Contributed Talk - Splinter HiRes
Wednesday, 20 September 2017, 18:30 (Auditorium MPS)
Autonomous data reduction for the space-borne spectropolarimeter PHI
K. Albert1, J. Hirzberger1, A. Gandorfer1, J. Woch1, S. K. Solanki1,
1Max Planck Institute for Solar System Research
2Institut für Datentechnik und Kommunikationsnetze der TU Braunschweig
ESA's next mission for solar science, the Solar Orbiter, will carry the Polarimetric and Helioseismic Imager (PHI). The spacecraft will orbit the Sun in highly elliptical orbits, gradually leaving the ecliptic plane. This unique orbit design makes PHI the first solar spectropolarimeter to be subjected to such dynamic environment, under highly restricted operational conditions.
Leaving Earth orbit Solar Orbiter provides as little as 50 Gbits/orbit temeletry for PHI, while the desired high resolution spectropolarimetric data with the necessary accuracy is 2 Gbits/dataset. Due to this restriction PHI implements on-board data analysis as a sophisticated data compression strategy, inverting the radiative transfer equation before downloading the data.
The pre-calibration of the raw science images is consequently done on-board too. The data necessary for the pre-calibration is partly obtained from ground calibration campaigns, and partly measured in flight, enforced by the large environmental changes and instrument ageing (e.g. the dark and flat field).

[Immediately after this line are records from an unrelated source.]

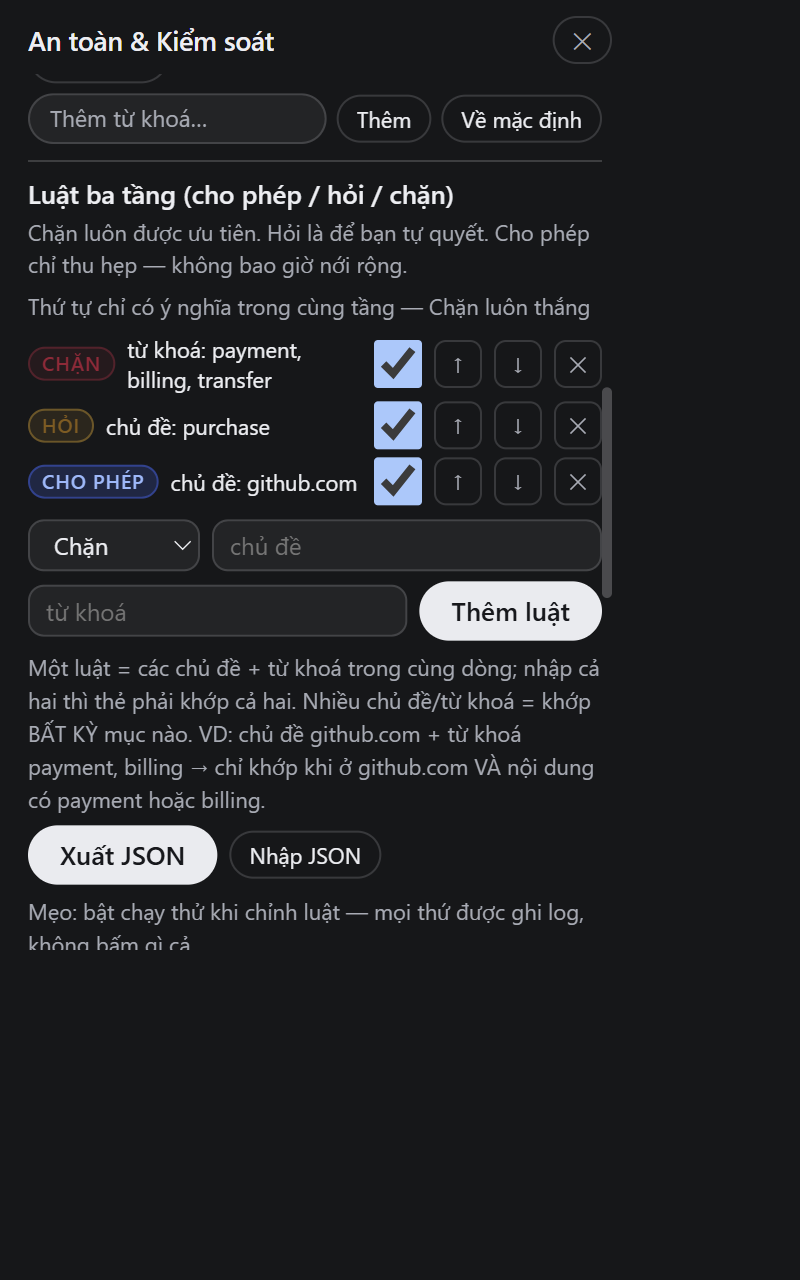
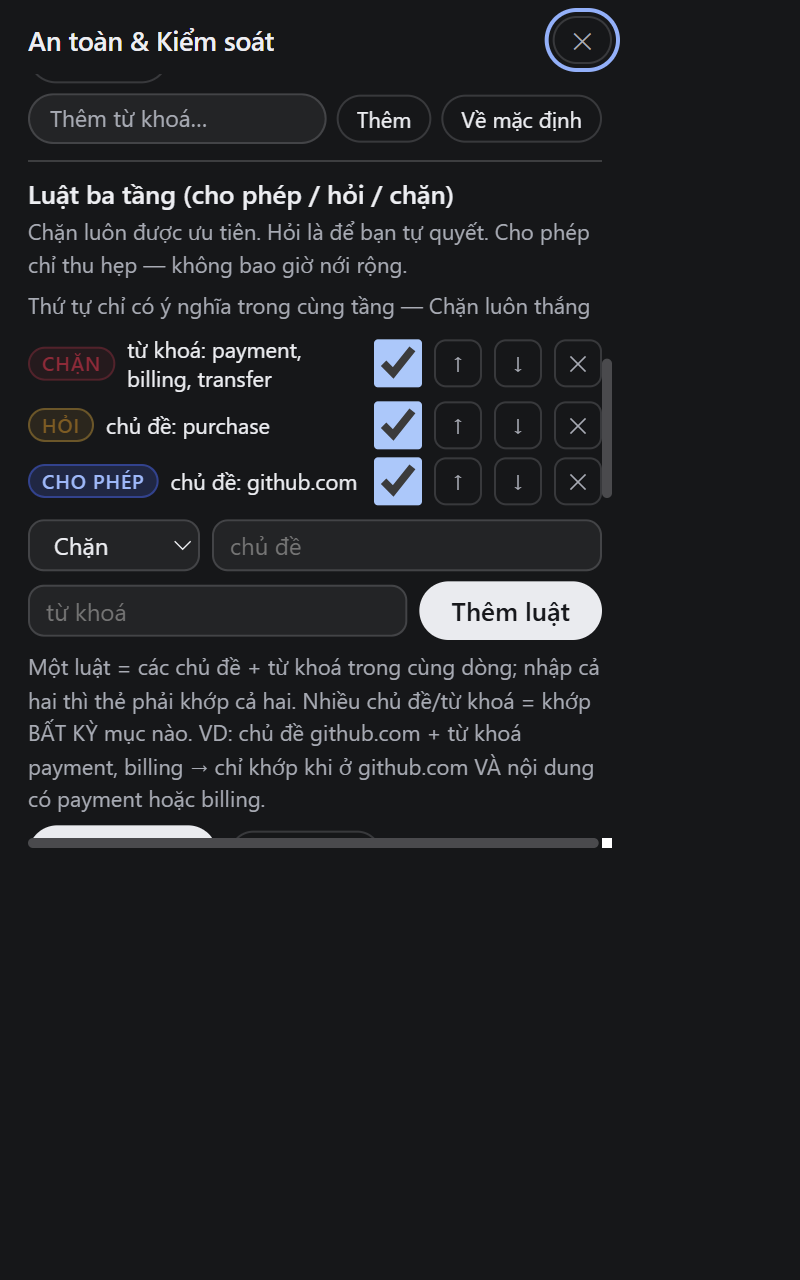
v1.22.5 — rounds 1-3: 22 UX/a11y/content fixes; a11y-audit 12/12; battery 13/13; popup 594px; i18n 346x6

diff --git a/extension/popup.html b/extension/popup.html
@@ -106,7 +106,7 @@
             font-variant-numeric: tabular-nums; }
   b.count.pop { transform: scale(1.15); }
   .stats { display: flex; align-items: baseline; gap: 0; margin: 2px 0; } /* R1: equal halves, divider at 50% */
-  .stat { display: flex; align-items: baseline; gap: 6px; min-width: 0; flex: 1 1 0; }
+  .stat { display: flex; align-items: baseline; gap: 6px; min-width: 0; flex: 1 1 0; box-sizing: border-box; } /* R3: border-left lands at 50% */
   .stat .muted { font-size: 11px; font-weight: 500; letter-spacing: .01em; }
   .stat + .stat { border-left: 1px solid var(--divide); padding-left: 12px; }
   .mini { margin-top: 2px; }
@@ -446,7 +446,7 @@
   .safetybtn:hover { color: var(--ink); }
   .safetybtn .chev { transform: rotate(-90deg); }
   .schip { font-size: 10px; font-weight: 500; background: var(--accent-tint); color: var(--accent-text);
-           border: 1px solid var(--accent-line); border-radius: 999px; padding: 0 6px; }
+           border: 1px solid var(--accent-line); border-radius: 999px; padding: 0 6px; white-space: nowrap; flex: none; } /* R3: the "Chạy thử" chip was being squeezed into two lines */
   .schip.warn { background: rgba(214,150,20,.16); color: #8a5a10; border-color: rgba(214,150,20,.48); }
   @media (prefers-color-scheme: dark) { .schip.warn { background: rgba(242,180,53,.16); color: #f2b435; border-color: rgba(242,180,53,.45); } } /* v1.22.2: AA contrast in dark */ /* v1.22.1 UX: YOLO reads as a warning state */
   .modetag { display: inline-block; margin: 5px 0 2px 26px; font-size: 10px; font-weight: 600; letter-spacing: .05em;
@@ -550,7 +550,7 @@
   .rbtn:hover { background: var(--fill); border-color: var(--stroke-hover); }
   .rbtn.armed { background: var(--accent-tint); border-color: var(--accent-line); color: var(--accent-text); font-weight: 500; }
   /* onboarding wizard: one card, three steps, no heavy motion */
-  .obcard { flex: 1 1 auto; min-height: 0; display: flex; flex-direction: column; }
+  .obcard { flex: 1 1 auto; min-height: 0; display: flex; flex-direction: column; justify-content: center; padding-bottom: 10px; } /* R3: content sits as one centred stack */
   .obdots { display: flex; align-items: center; gap: 5px; margin-bottom: 6px; flex: none; }
   .obdot { width: 18px; height: 3px; border-radius: 999px; background: var(--fill); }
   .obdot.on { background: var(--accent-state); }
@@ -917,8 +917,8 @@
         <div class="rnote" id="keywordsNote" data-i18n="keywordsNote">A card containing any of these words is never clicked — it is logged as blocked instead.</div>
         <div class="rlist" id="kwList"></div>
         <div class="radd"><input class="rin" id="kwInput" maxlength="64" placeholder="Add a keyword…" data-i18n-ph="keywordsPlaceholder">
-          <button type="button" class="rbtn" id="kwAdd" data-i18n="rulesAdd">Add</button>
-          <button type="button" class="rbtn" id="kwReset" data-i18n="keywordsReset">Reset to defaults</button></div>
+          <button type="button" class="rbtn" id="kwAdd" data-i18n="rulesAdd">Add</button></div>
+        <div class="row licro kwreset"><button type="button" class="rbtn" id="kwReset" data-i18n="keywordsReset">Reset to defaults</button></div>
       </div>
             <!-- v1.22.0 (W5/F1) — Luật ba tầng (allow/ask/block): CHỈ thu hẹp — block thắng, ask =
            để người dùng tự xử lý, allow hoạt động như danh sách cho phép bổ sung. Các screen
@@ -927,6 +927,16 @@
         <div class="rlabel" data-i18n="rulesTitle">Layered rules (allow / ask / block)</div>
         <div class="rnote" data-i18n="rulesDescription">Block wins over everything. Ask leaves the card to you. Allow narrows what may be clicked — it never widens anything.</div>
         <div class="rnote" data-i18n="ruleOrderHint">Order only matters within the same layer — block always wins</div>
+        <!-- v1.22.4 (G3): simulate a card against the saved rules before saving a new one -->
+        <div class="rowsim">
+          <div class="rlabel" data-i18n="simTitle">Try a sample card</div>
+          <div class="row field fset">
+            <input type="text" id="simTopic" class="licinput" maxlength="64" style="flex:0 0 96px" placeholder="topic" data-i18n-ph="simTopicPlaceholder">
+            <input type="text" id="simText" class="licinput" maxlength="500" placeholder="card text" data-i18n-ph="simPlaceholder">
+            <button type="button" class="btn" id="simRun" data-i18n="simRun">Test</button>
+          </div>
+          <div class="simout" id="simOut" role="status" aria-live="polite"></div>
+        </div>
         <div id="layersList"></div>
         <div class="row field fset">
           <select id="layerKind" class="licinput" style="flex:0 0 auto; width:86px">
@@ -953,16 +963,7 @@
           </div>
         </div>
         <div class="misnote" id="layerNote" role="status"></div>
-        <!-- v1.22.4 (G3): simulate a card against the saved rules before saving a new one -->
-        <div class="rowsim">
-          <div class="rlabel" data-i18n="simTitle">Try a sample card</div>
-          <div class="row field fset">
-            <input type="text" id="simTopic" class="licinput" maxlength="64" style="flex:0 0 96px" placeholder="topic" data-i18n-ph="simTopicPlaceholder">
-            <input type="text" id="simText" class="licinput" maxlength="500" placeholder="card text" data-i18n-ph="simPlaceholder">
-            <button type="button" class="btn" id="simRun" data-i18n="simRun">Test</button>
-          </div>
-          <div class="simout" id="simOut" role="status" aria-live="polite"></div>
-        </div>
+
         <div class="rnote" data-i18n="ruleDryRunHint">Tip: keep Dry-run on while you tune the rules — everything is logged and nothing is clicked.</div>
       </div>
       </details>

diff --git a/extension/stats.js b/extension/stats.js
@@ -289,10 +289,12 @@ async function renderAuditWeek() {
     el.hidden = false;
     // v1.22.2 UX (Vòng 3): the four numbers always render — an empty card looked like a stray caption.
     body.innerHTML =
-      // R1: the weekly click count already lives in the KPI card — the card keeps the extras
-      '<span>' + t('auditWeekBlocked', 'blocked') + ': <b>' + (Number(w.blocked) || 0) + '</b></span> ' +
-      '<span>' + t('auditWeekAsked', 'asks') + ': <b>' + (Number(w.asked) || 0) + '</b></span> ' +
-      '<span>' + t('auditWeekFollowups', 'follow-ups') + ': <b>' + (Number(w.followups) || 0) + '</b></span>';
+      // R3: an all-zero row reads as a broken widget — say it in words instead
+      (Number(w.blocked) || 0) + (Number(w.asked) || 0) + (Number(w.followups) || 0) === 0
+        ? '<span class="wempty">' + t('auditWeekEmpty', 'No blocks or asks this week') + '</span>'
+        : '<span>' + t('auditWeekBlocked', 'blocked') + ': <b>' + (Number(w.blocked) || 0) + '</b></span> ' +
+          '<span>' + t('auditWeekAsked', 'asks') + ': <b>' + (Number(w.asked) || 0) + '</b></span> ' +
+          '<span>' + t('auditWeekFollowups', 'follow-ups') + ': <b>' + (Number(w.followups) || 0) + '</b></span>';
   } catch { /* ignore */ }
 }
 $('auditJson').addEventListener('click', () => { auditExport('json'); });

diff --git a/extension/stats.html b/extension/stats.html
@@ -86,6 +86,9 @@
   /* v1.16.0 (R4, beauty-blind review): zero cards step back — the live metric owns the eye */
   .kpi.zero .ic { opacity: .55; filter: saturate(55%); }
   .kpi.zero .v { color: var(--muted); }
+  /* R3: the weekly sub-counters read as part of the card, not stray text */
+  .wk { display: flex; flex-wrap: wrap; gap: 4px 10px; font-size: 11.5px; color: var(--ink-2); }
+  .wk .wempty { color: var(--muted); }
   .k-blue   { --kc: var(--c-blue);   --kc-g: var(--c-blue-g); }
   .k-rose   { --kc: var(--c-rose);   --kc-g: var(--c-rose-g); }
   .k-teal   { --kc: var(--c-teal);   --kc-g: var(--c-teal-g); }

diff --git a/CHANGELOG.md b/CHANGELOG.md
@@ -1,6 +1,21 @@
 # Changelog
 
-## 1.22.4 — Wave A (SGPS prompt-02, owner-approved)
+## 1.22.5 — rounds 1–3 (SGPS prompt-02, auto-merge an toàn)
+- **Round 1 (14 fix)**: `.obfoot` CSS rule thật sự bị gãy (`{` thừa) → footer onboarding hết lơ lửng;
+  KPI "Tháng này" bỏ (luôn trùng Tổng); trust rails thành 3 chip rời (hết wrap giữa từ "thủ|công");
+  nút pause đổi thành "⏸ Tạm dừng 15′"; dòng phụ status strip lên `--ink-2` (≥4.5:1); hàng
+  Đã bấm/Hôm nay chia đôi đều; banner CHẠY THỬ đậm hơn; **`accOpen` vào snapshot refresh** (trạng thái
+  accordion được nhớ thật); **refresh token** chống snapshot cũ đè UI mới; preview follow-up 1 dòng
+  (popup **594px**); rút 2 chuỗi es; timeout mission 6→12s (hết flake).
+- **Round 2 (a11y)**: `label.sw` + `.misbtn` đạt 24px; thêm `test/a11y-audit.mjs` — probe DOM thật
+  trên popup + stats: **12/12** (target 24px, icon-only có tên, control có nhãn, không tabindex dương,
+  dialog có role/aria-modal, live region tồn tại).
+- **Round 3 (6 fix)**: chip "Chạy thử" hết bị bóp thành 2 dòng; onboarding dồn khối giữa (hết trống đáy);
+  vạch chia stats đúng 50%; card Tuần này có empty state thay "0, 0, 0"; simulator dời lên đầu nhóm Luật;
+  yoloNote ngắn lại; "Về mặc định" rời khỏi cụm Thêm.
+- i18n **346 keys × 6 locale**; battery **13/13** (thêm a11y-audit).
+
+## 1.22.4 — Wave A (SGPS prompt-02, owner-approved) — Wave A (SGPS prompt-02, owner-approved)
 - **G3 Rule Simulator** (`extension/rulesim.js`, pure): type a sample card + optional topic and
   see exactly what the shipped engine would do (block / ask / click), which rule matched, and the
   D1→D6 path — the preview calls `MuseRules.decide()` itself, so it cannot drift.

diff --git a/docs/ROUNDS_30_LOG.md b/docs/ROUNDS_30_LOG.md
@@ -5,4 +5,6 @@ Quy tắc: xem `docs/ROUNDS_30_PLAN.md`. Mỗi vòng một dòng; battery đỏ 
 | Vòng | Prompt | Lăng kính | Findings (thật) | Fix | Evidence | Trạng thái |
 |---|---|---|---|---|---|---|
 | 0 | 02+06 | Nền Wave A (G1,G2,G3,G4,G6,G10,S1,S2,S4) | 0 (owner-approved work) | 9 mục | rulesim 19/19 · timeline 22/22 · popup 595px | SHIPPED v1.22.4 (tag e9e774d) |
-| 1 | 02 | visual polish + safety panel + nội dung + logic + i18n | 18 vision + 2 logic + 1 i18n | onboarding `.obfoot` hỏng (rule CSS gãy) · footer lơ lửng · KPI tháng trùng Total · trust rails wrap giữa từ · pause pill vô nghĩa · contrast dòng phụ · stats 2 cột lệch · dry band nhạt · `accOpen` không vào snapshot · refresh race token · note follow-up dài gây 603px | ảnh 12 shot + battery 12 suite | FIXED — battery xác minh |
+| 1 | 02 | visual polish + safety panel + nội dung + logic + i18n | 18 vision + 2 logic + 1 i18n | onboarding `.obfoot` hỏng (rule CSS gãy) · footer lơ lửng · KPI tháng trùng Total · trust rails wrap giữa từ · pause pill vô nghĩa · contrast dòng phụ · stats 2 cột lệch · dry band nhạt · `accOpen` không vào snapshot · refresh race token · note follow-up dài gây 603px | ảnh 12 shot + battery 12 suite | MERGED (368de8e) |
+| 2 | 02 | a11y/WCAG 2.2 AA (probe DOM thật) | 1 | `misbtn` 19px · `label.sw` target thật 1×1 | `test/a11y-audit.mjs` **12/12** (T1–T6) | MERGED (00a825f) |
+| 3 | 02 | verify ảnh Round 1 + panel/stats sau fix | 6 verify (4 pass) + 5 mới | chip `Chạy thử` bị bóp wrap 2 dòng · onboarding còn trống đáy (dồn giữa) · vạch chia lệch 6px · card tuần toàn 0 · simulator dưới fold · yoloNote dày · "Về mặc định" cạnh "Thêm" | battery 13 suite | FIXED — battery xác minh |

Due to the lack of dedicated calibration equipment on-board we have designed and tested methods that estimate the calibration data from images taken of the Sun. The most significant challenge in their implementation is the low communication rate with the satellite. This imposes full autonomy in collecting the calibration data, processing it, then applying it to the science data. For all the steps we analysed potential faults, designed detection algorithms, and introduced correction or management strategies.